__Problem__: Please copy out the full listing that follows exactly; no picture belongs in the copy.

Content starts

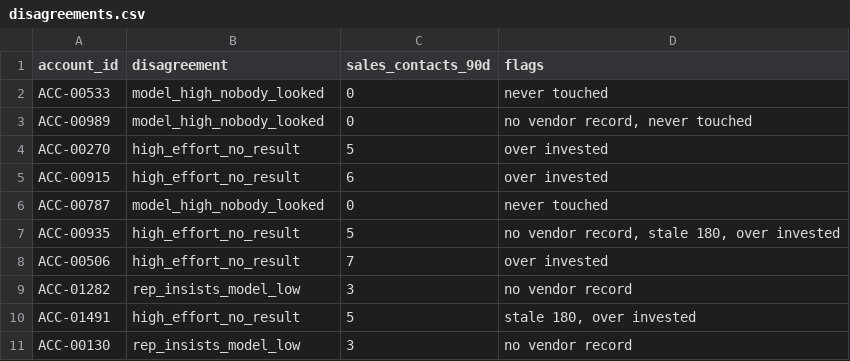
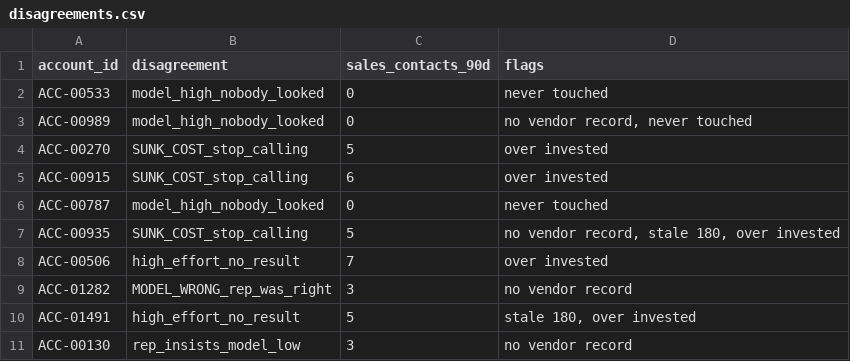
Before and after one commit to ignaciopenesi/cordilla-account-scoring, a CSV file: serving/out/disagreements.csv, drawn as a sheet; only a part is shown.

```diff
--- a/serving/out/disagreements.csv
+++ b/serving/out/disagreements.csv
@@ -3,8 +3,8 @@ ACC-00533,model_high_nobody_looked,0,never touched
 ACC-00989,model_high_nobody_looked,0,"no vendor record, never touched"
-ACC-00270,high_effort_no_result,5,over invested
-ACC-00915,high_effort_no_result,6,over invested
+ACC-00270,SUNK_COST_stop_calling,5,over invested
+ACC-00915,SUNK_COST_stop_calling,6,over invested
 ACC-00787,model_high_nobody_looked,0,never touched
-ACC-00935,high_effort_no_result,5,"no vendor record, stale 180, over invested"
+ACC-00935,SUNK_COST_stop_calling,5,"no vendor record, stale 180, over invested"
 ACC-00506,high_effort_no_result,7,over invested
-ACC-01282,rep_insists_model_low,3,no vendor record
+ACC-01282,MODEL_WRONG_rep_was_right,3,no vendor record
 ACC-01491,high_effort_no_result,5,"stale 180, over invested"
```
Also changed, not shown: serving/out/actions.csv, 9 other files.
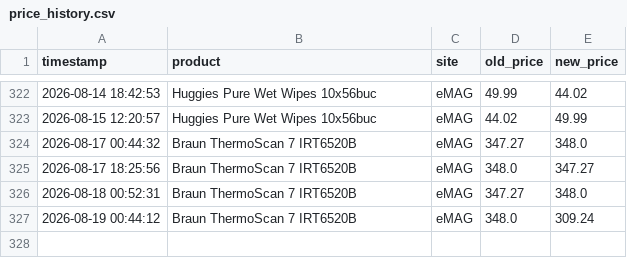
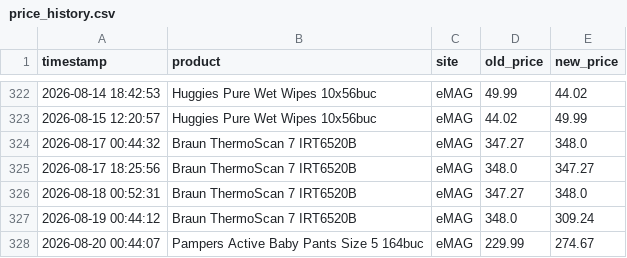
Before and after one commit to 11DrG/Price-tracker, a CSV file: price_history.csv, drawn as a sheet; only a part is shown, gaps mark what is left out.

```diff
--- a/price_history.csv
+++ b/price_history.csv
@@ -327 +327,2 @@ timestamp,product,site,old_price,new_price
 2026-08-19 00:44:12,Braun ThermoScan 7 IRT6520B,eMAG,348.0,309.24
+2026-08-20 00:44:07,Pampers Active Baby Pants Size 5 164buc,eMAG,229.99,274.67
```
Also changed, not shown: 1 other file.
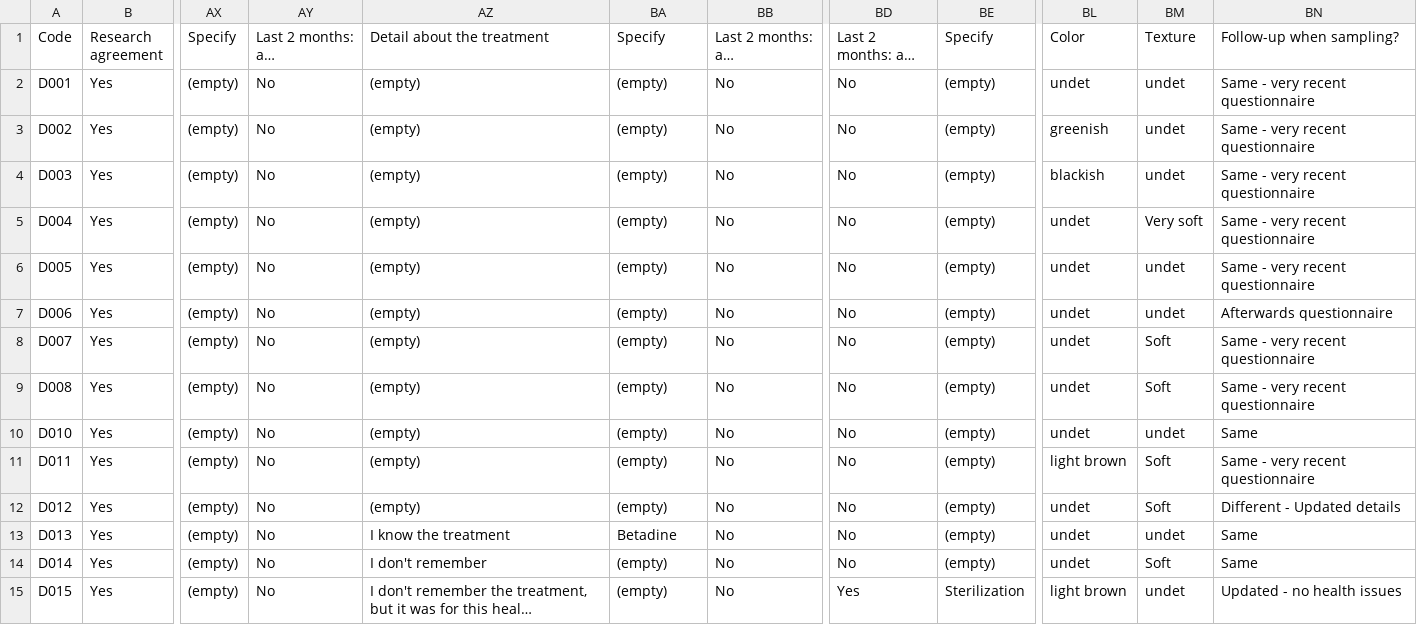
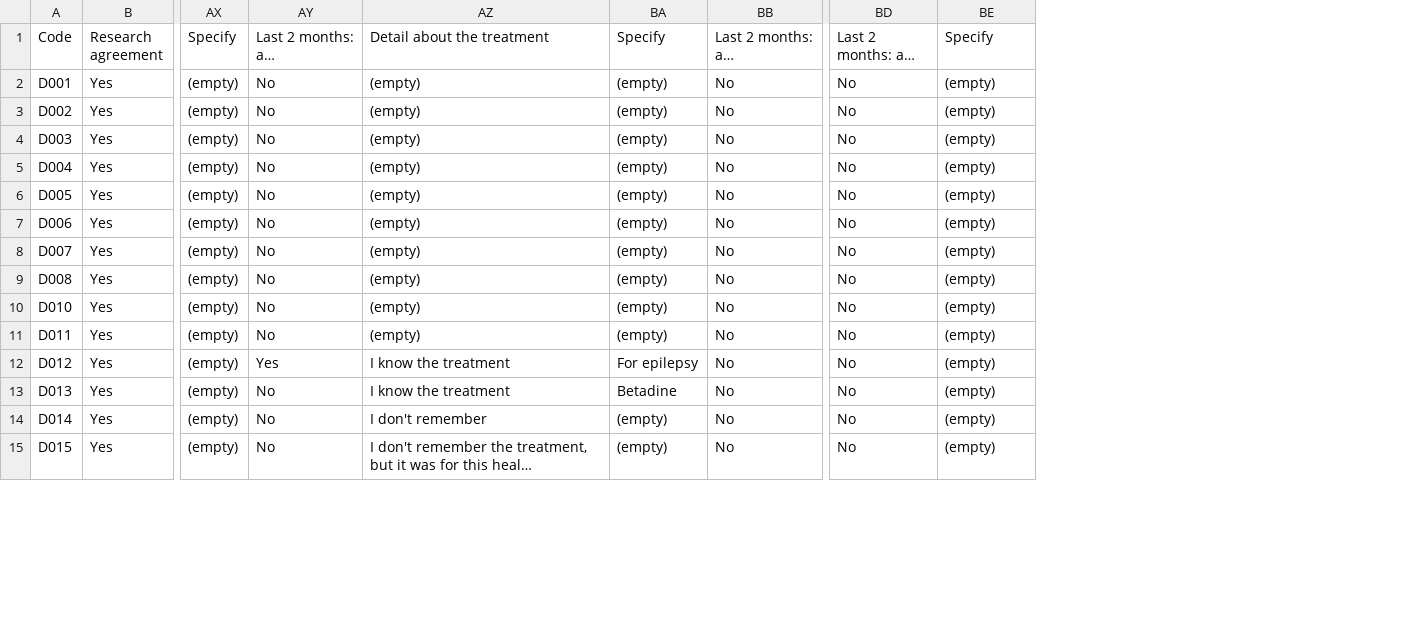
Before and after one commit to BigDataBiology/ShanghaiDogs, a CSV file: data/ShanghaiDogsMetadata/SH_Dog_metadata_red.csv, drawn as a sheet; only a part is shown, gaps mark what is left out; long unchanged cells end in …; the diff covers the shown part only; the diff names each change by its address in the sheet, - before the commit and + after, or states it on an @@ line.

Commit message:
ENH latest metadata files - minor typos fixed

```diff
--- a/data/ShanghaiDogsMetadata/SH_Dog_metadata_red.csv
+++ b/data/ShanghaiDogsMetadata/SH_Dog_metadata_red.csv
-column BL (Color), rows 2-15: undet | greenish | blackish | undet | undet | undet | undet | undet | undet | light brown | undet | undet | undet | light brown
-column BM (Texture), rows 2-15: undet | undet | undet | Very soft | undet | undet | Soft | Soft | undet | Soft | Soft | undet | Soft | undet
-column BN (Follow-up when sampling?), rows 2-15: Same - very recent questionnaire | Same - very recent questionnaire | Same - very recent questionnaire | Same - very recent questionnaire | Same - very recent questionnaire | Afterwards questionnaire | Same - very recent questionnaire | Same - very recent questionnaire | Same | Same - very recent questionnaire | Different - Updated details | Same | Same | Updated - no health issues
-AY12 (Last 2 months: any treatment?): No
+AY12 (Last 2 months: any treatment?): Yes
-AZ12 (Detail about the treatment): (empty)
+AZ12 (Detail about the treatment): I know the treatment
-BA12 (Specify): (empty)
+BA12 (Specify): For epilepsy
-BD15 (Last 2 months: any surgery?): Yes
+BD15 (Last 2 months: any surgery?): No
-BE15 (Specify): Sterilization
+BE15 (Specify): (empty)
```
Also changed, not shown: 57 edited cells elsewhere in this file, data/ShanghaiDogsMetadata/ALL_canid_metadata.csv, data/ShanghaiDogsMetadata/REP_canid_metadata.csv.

Content ends

__Task answer__:
Before and after one commit to ignaciopenesi/cordilla-account-scoring, a CSV file: serving/out/disagreements.csv, drawn as a sheet; only a part is shown.

```diff
--- a/serving/out/disagreements.csv
+++ b/serving/out/disagreements.csv
@@ -3,8 +3,8 @@ ACC-00533,model_high_nobody_looked,0,never touched
 ACC-00989,model_high_nobody_looked,0,"no vendor record, never touched"
-ACC-00270,high_effort_no_result,5,over invested
-ACC-00915,high_effort_no_result,6,over invested
+ACC-00270,SUNK_COST_stop_calling,5,over invested
+ACC-00915,SUNK_COST_stop_calling,6,over invested
 ACC-00787,model_high_nobody_looked,0,never touched
-ACC-00935,high_effort_no_result,5,"no vendor record, stale 180, over invested"
+ACC-00935,SUNK_COST_stop_calling,5,"no vendor record, stale 180, over invested"
 ACC-00506,high_effort_no_result,7,over invested
-ACC-01282,rep_insists_model_low,3,no vendor record
+ACC-01282,MODEL_WRONG_rep_was_right,3,no vendor record
 ACC-01491,high_effort_no_result,5,"stale 180, over invested"
```
Also changed, not shown: serving/out/actions.csv, 9 other files.
Before and after one commit to 11DrG/Price-tracker, a CSV file: price_history.csv, drawn as a sheet; only a part is shown, gaps mark what is left out.

```diff
--- a/price_history.csv
+++ b/price_history.csv
@@ -327 +327,2 @@ timestamp,product,site,old_price,new_price
 2026-08-19 00:44:12,Braun ThermoScan 7 IRT6520B,eMAG,348.0,309.24
+2026-08-20 00:44:07,Pampers Active Baby Pants Size 5 164buc,eMAG,229.99,274.67
```
Also changed, not shown: 1 other file.
Before and after one commit to BigDataBiology/ShanghaiDogs, a CSV file: data/ShanghaiDogsMetadata/SH_Dog_metadata_red.csv, drawn as a sheet; only a part is shown, gaps mark what is left out; long unchanged cells end in …; the diff covers the shown part only; the diff names each change by its address in the sheet, - before the commit and + after, or states it on an @@ line.

Commit message:
ENH latest metadata files - minor typos fixed

```diff
--- a/data/ShanghaiDogsMetadata/SH_Dog_metadata_red.csv
+++ b/data/ShanghaiDogsMetadata/SH_Dog_metadata_red.csv
-column BL (Color), rows 2-15: undet | greenish | blackish | undet | undet | undet | undet | undet | undet | light brown | undet | undet | undet | light brown
-column BM (Texture), rows 2-15: undet | undet | undet | Very soft | undet | undet | Soft | Soft | undet | Soft | Soft | undet | Soft | undet
-column BN (Follow-up when sampling?), rows 2-15: Same - very recent questionnaire | Same - very recent questionnaire | Same - very recent questionnaire | Same - very recent questionnaire | Same - very recent questionnaire | Afterwards questionnaire | Same - very recent questionnaire | Same - very recent questionnaire | Same | Same - very recent questionnaire | Different - Updated details | Same | Same | Updated - no health issues
-AY12 (Last 2 months: any treatment?): No
+AY12 (Last 2 months: any treatment?): Yes
-AZ12 (Detail about the treatment): (empty)
+AZ12 (Detail about the treatment): I know the treatment
-BA12 (Specify): (empty)
+BA12 (Specify): For epilepsy
-BD15 (Last 2 months: any surgery?): Yes
+BD15 (Last 2 months: any surgery?): No
-BE15 (Specify): Sterilization
+BE15 (Specify): (empty)
```
Also changed, not shown: 57 edited cells elsewhere in this file, data/ShanghaiDogsMetadata/ALL_canid_metadata.csv, data/ShanghaiDogsMetadata/REP_canid_metadata.csv.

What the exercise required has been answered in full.